Users of large volumes of natural gas may require flow rates of 1000 cubic feet per hour (1000 cfh). At such rates, the cooling resulting from depressurization is considerable, as is the chance of significant or catastrophic failure if the pressure at the customer's intake is not stable and within the customer's specifications. Such failures could result in a loss of a substantial volume of gas through a relief valve that releases gas to atmosphere when pressure is too high. At worst, a failure could result in irreparable damage or destruction of equipment and/or explosion.

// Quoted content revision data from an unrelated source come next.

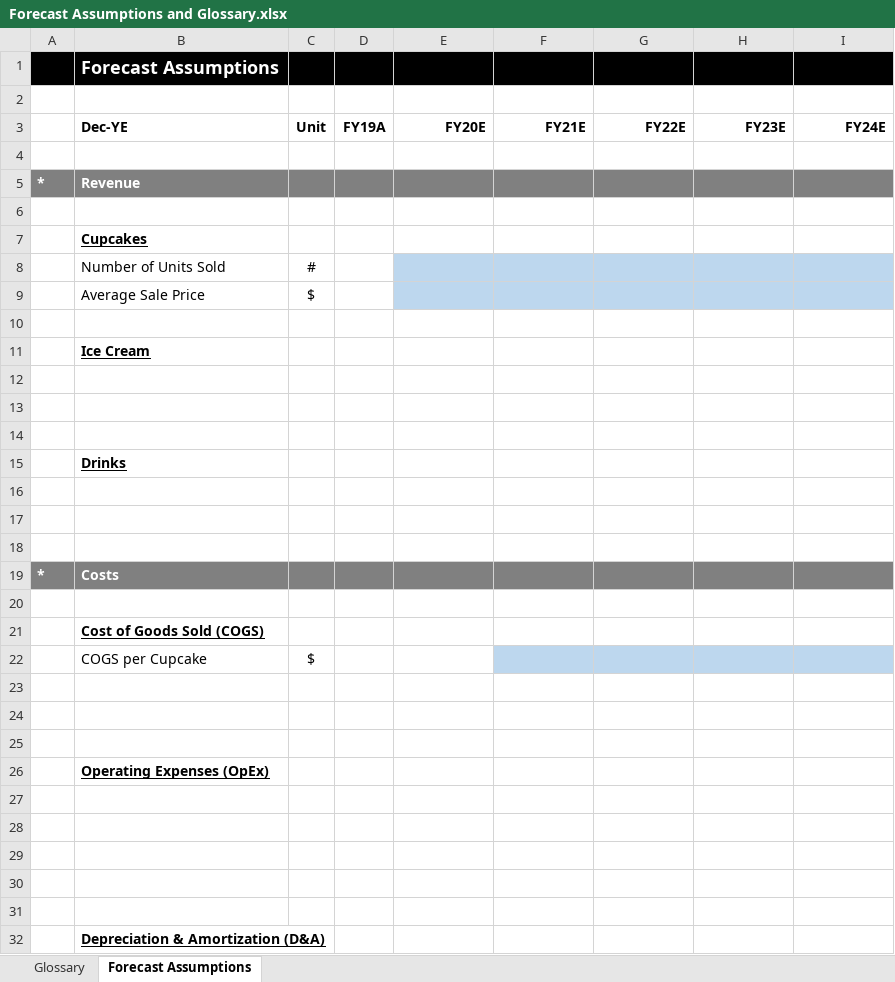
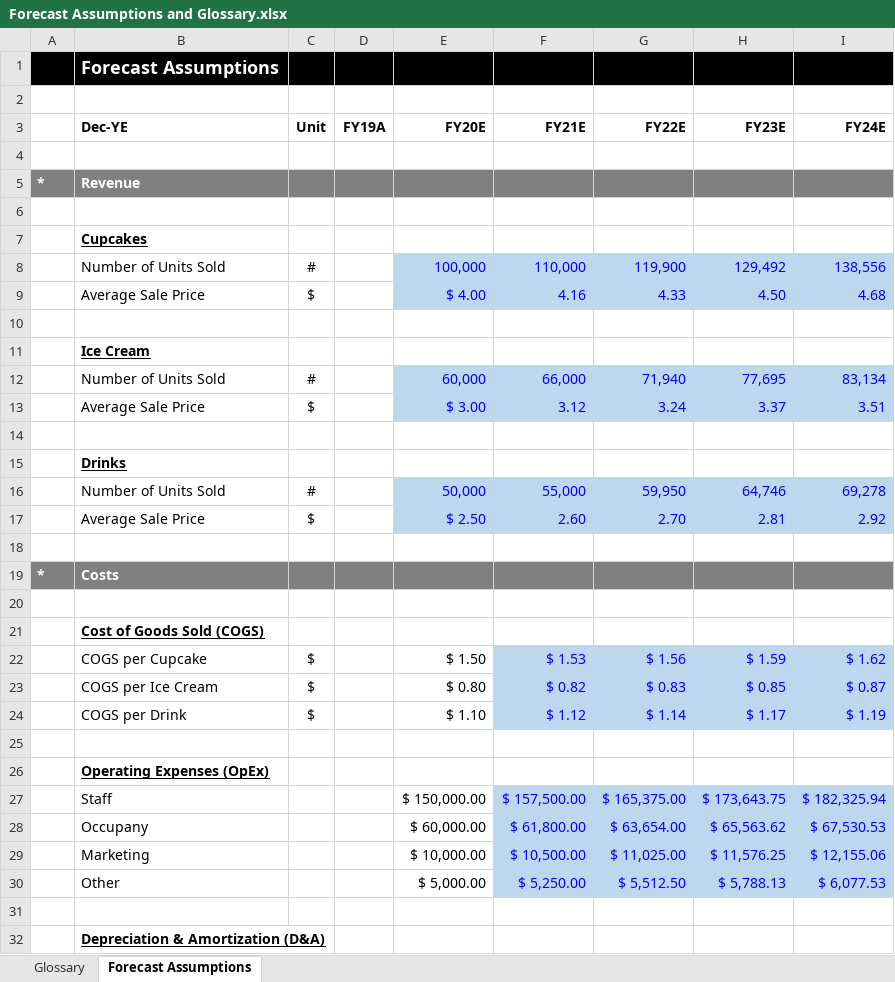
Before and after one commit to VaibhavFarkade/Forage-Virtual-Internships, an Excel workbook: 02: Goldman Sachs Excel Skills for Business/02: Forecasting Operating Assumptions/Forecast Assumptions and Glossary.xlsx, sheet Forecast Assumptions, drawn as a sheet; only a part is shown; values as stored, in another font and other column widths than the file's, no borders; charts and pictures not drawn; removed rows and columns are numbered as before the commit, all else as after; the diff covers the shown part only; the diff names each change by its address in the sheet, - before the commit and + after, or states it on an @@ line.

Commit message:
My Answer

```diff
--- a/02: Goldman Sachs Excel Skills for Business/02: Forecasting Operating Assumptions/Forecast Assumptions and Glossary.xlsx (sheet Forecast Assumptions)
+++ b/02: Goldman Sachs Excel Skills for Business/02: Forecasting Operating Assumptions/Forecast Assumptions and Glossary.xlsx (sheet Forecast Assumptions)
-row 8:  | Number of Units Sold | #
-row 9:  | Average Sale Price | $
+row 8:  | Number of Units Sold | # |  | 100,000 | 110,000 | 119,900 | 129,492 | 138,556
+row 9:  | Average Sale Price | $ |  | $ 4.00 | 4.16 | 4.33 | 4.50 | 4.68
-row 12: (empty)
+row 12:  | Number of Units Sold | # |  | 60,000 | 66,000 | 71,940 | 77,695 | 83,134
-E12:I13 fill: none
+E12:I13 fill: #BDD7EE
-row 13: (empty)
+row 13:  | Average Sale Price | $ |  | $ 3.00 | 3.12 | 3.24 | 3.37 | 3.51
-row 16: (empty)
+row 16:  | Number of Units Sold | # |  | 50,000 | 55,000 | 59,950 | 64,746 | 69,278
-E16:I17 fill: none
+E16:I17 fill: #BDD7EE
-row 17: (empty)
+row 17:  | Average Sale Price | $ |  | $ 2.50 | 2.60 | 2.70 | 2.81 | 2.92
-row 22:  | COGS per Cupcake | $
-row 22: (empty)
+row 22:  | COGS per Cupcake | $ |  | $ 1.50 | $ 1.53 | $ 1.56 | $ 1.59 | $ 1.62
-F22:I23 fill: none
+F22:I23 fill: #BDD7EE
-row 23: (empty)
+row 23:  | COGS per Ice Cream | $ |  | $ 0.80 | $ 0.82 | $ 0.83 | $ 0.85 | $ 0.87
+row 24:  | COGS per Drink | $ |  | $ 1.10 | $ 1.12 | $ 1.14 | $ 1.17 | $ 1.19
-row 27: (empty)
+row 27:  | Staff |  |  | $ 150,000.00 | $ 157,500.00 | $ 165,375.00 | $ 173,643.75 | $ 182,325.94
-F27:I30 fill: none
+F27:I30 fill: #BDD7EE
-row 28: (empty)
+row 28:  | Occupany |  |  | $ 60,000.00 | $ 61,800.00 | $ 63,654.00 | $ 65,563.62 | $ 67,530.53
-row 29: (empty)
+row 29:  | Marketing |  |  | $ 10,000.00 | $ 10,500.00 | $ 11,025.00 | $ 11,576.25 | $ 12,155.06
-row 30: (empty)
+row 30:  | Other |  |  | $ 5,000.00 | $ 5,250.00 | $ 5,512.50 | $ 5,788.13 | $ 6,077.53
```
Also changed, not shown: 7 added rows and 7 removed rows elsewhere in this sheet.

It is understood that there are electric or electronic devices, control valves, and/or pressure controllers that may be able to accept the high-pressure CNG, depressurize it, and pass it to a standard natural gas intake at a relatively high rate of delivery. Such devices are extremely expensive, however, reducing or eliminating the profitability of truck-delivery of CNG. Further, failures or other problems with such devices result in repairs or replacements that are quite expensive.
Accordingly, there is a need in the industry for a gas unloading system that is inexpensive, yet allows delivery of depressurized gas at a relatively high rate with proper safety.
In one embodiment, the present invention comprises a gas flow line including a motor valve, a control valve, and an outlet regulator, with the gas flow line having sufficient volume to permit pressure sensing. A controller is provided for controlling operation of said control valve, and first and second pilot lines connect an inlet regulator to the motor valve and the controller, respectively. The controller and the motor valve make adjustments in response to sensed pressure to maintain the pressure in the gas flow line at or below a predetermined maximum. The volume of the gas flow line may be provided by extending said gas flow line through a tank or by connecting the gas flow line to a buffer tank. The apparatus can include a land or water conveyance to provide mobility, and may be entirely pneumatic, i.e. the components do not require electricity to function.
In another embodiment, the invention comprises a gas flow line including a motor valve, a control valve, a means for heat exchange, and an outlet regulator. A controller for controlling operation of the control valve and first and second pilot lines connecting an inlet regulator to the motor valve and controller, respectively, are also provided. The controller and the motor valve make adjustments in response to sensed pressure to maintain the pressure in the gas flow line at or below a predetermined maximum. The means for heat exchange may comprise a buffer tank connected to the gas flow line or a tank including a heat exchanging medium external to the gas flow line.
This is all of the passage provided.